Even on a misty, early-Autumn day, the Orangery is a bright, light-filled space. Growing happily in one corner is a species of Brugmansia, its orange “Angel’s Trumpets” and large foliage bright against the whitewashed walls. And then there’s the fragrance – released at night to attract moths and lingering throughout the day…
While walking around the garden today in the warm sunshine, I was totally taken aback with the incredible amount of insect life that has flocked to the profusion of garden flowers that are out at present. What really caught my eye was the beautiful Peacock Butterfly on one of the Verbena bonariensis. Her vibrant colours glistening in the sunshine and she did not even mind if I got up close to take a photo as she was too busy sucking the sweet nectar.
Many of us have childhood memories of sucking the nectar from fuchsia flowers or using them to create figures. Some people considered it unlucky to take it into the house. Even the Irish name for the plant -“Deora Dé”, God’s tears – was fascinating. These memories come back to us as we work this summer in the “buzzing” glasshouses of Fota Victorian Working Garden. Great, lumbering bumblebees are busy visiting the many varieties of Fuchsia. Magellanica (alba), Riccartonii, Pink Goon, Tom Thumb, Thalia, Mrs Popple, Nellie Nuttall, Sleepy and the wonderfully named, voluptuous Voodoo. Fuchsia was introduced to Ireland for hedging and a walk at this time of year on a country road in West Cork or Kerry bears this out. A constant stream of bees crossing the road from one fuchsia hedge to another is common. It’s like being on a bee highway.
“Between my finger and my thumb / The squat pen rests / I’ll dig with it.” Seamus Heaney, Death of a Naturalist, 1966
The next best thing to gardening is reading about it. And some gardeners write very eloquently about their craft. This blog is a tiny sample from a few of those who sometimes exchanged the spade for the pen, planting seeds for thought.
An arboretum is a collection of different trees that can be cultivated for pleasure and beauty – such as in a very large garden or plantation. Or it may be used for the botanical study of the tree specimens contained in it.The name comes from arbor, the Latin word for tree.
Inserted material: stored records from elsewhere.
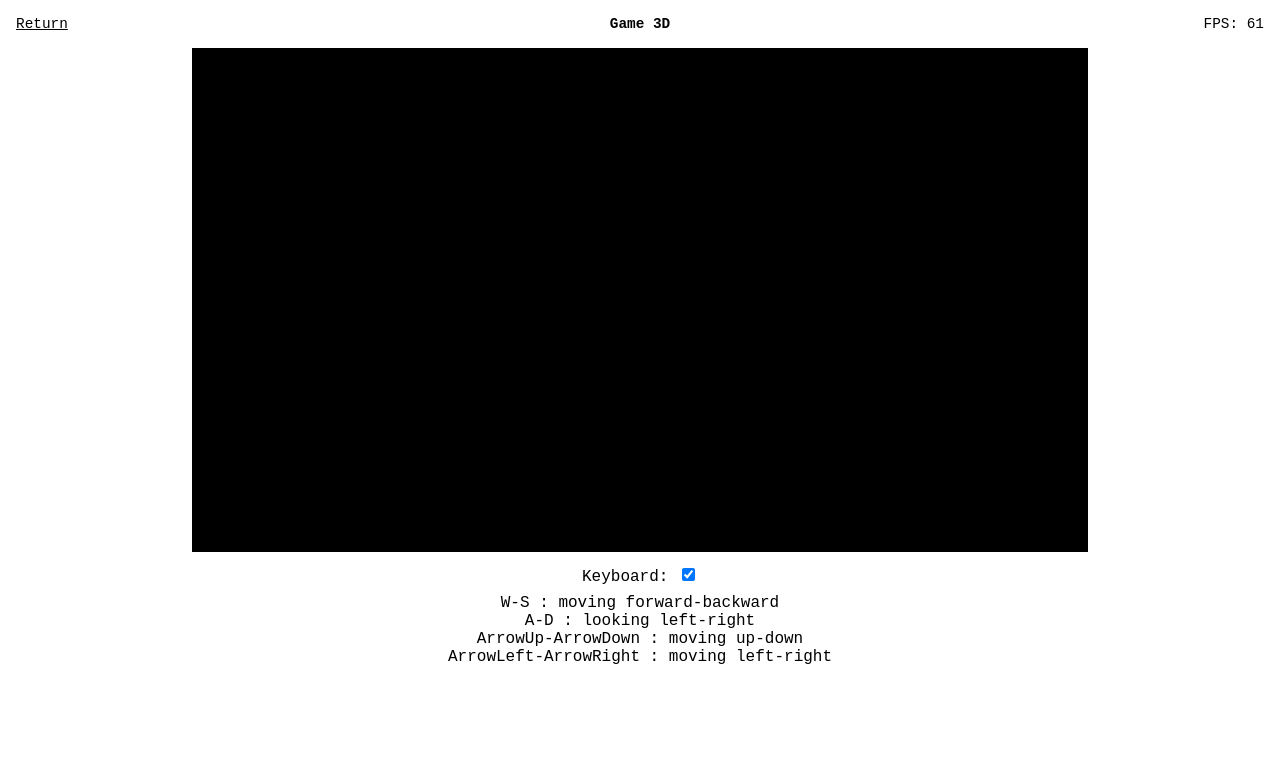
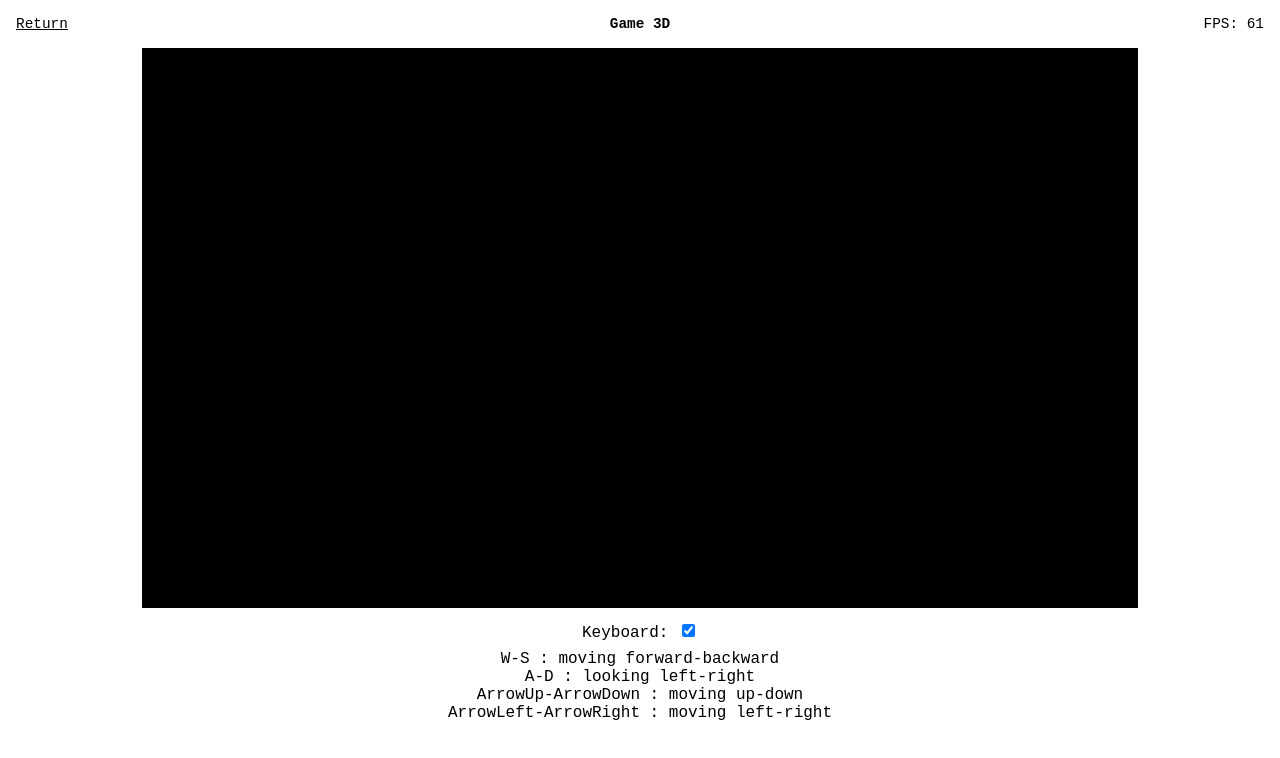
Before and after one commit to sutaC/Renderer3D, a SvelteKit app: page /game in a window 1280 px wide. Shown: the top 758 px of the page. Built offline with nearby package versions, Linux system fonts and the light colour scheme; no server answers.

Commit message:
Style canvas size fix

```diff
--- a/src/routes/+layout.svelte
+++ b/src/routes/+layout.svelte
@@ -15,7 +15,7 @@
 	}
 
 	:global(canvas) {
-		max-width: 70vw;
+		max-width: calc(100vw - 1rem);
 		max-height: 70vh;
 		background: black;
 	}
--- a/src/routes/+page.svelte
+++ b/src/routes/+page.svelte
@@ -6,6 +6,7 @@
 	<title>Renderer 3D</title>
 </svelte:head>
 
+<div class="app">
 	<header>
 		<h1>Renderer 3D</h1>
 	</header>
@@ -15,13 +16,15 @@
 		<a href="/game">Game 3D</a>
 		<a href="/options">Options</a>
 	</main>
+</div>
 
 <style>
-	:global(body) {
+	.app {
 		display: flex;
 		justify-content: center;
 		align-items: center;
 		flex-direction: column;
+		min-height: 100vh;
 	}
 
 	h1 {
```
Lines whose indentation alone changed are shown as unchanged.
In the second half of the 19th century there was a craze for ferns.This obsession came to be known as ‘fern fever’ or pteridomania – named after the Latin name for ferns which is pteridophytes. Ferns were collected, studied and admired on a very, very wide scale.As well as becoming a feature in gardens and as houseplants the fern was ubiquitous as a decorative motif.Fern patterns could be found on glassware, china, fabric, pottery, stucco and much more.In fact if you look carefully at the corbels in the billiard room in Fota – now the café- you can see ferns in the plasterwork.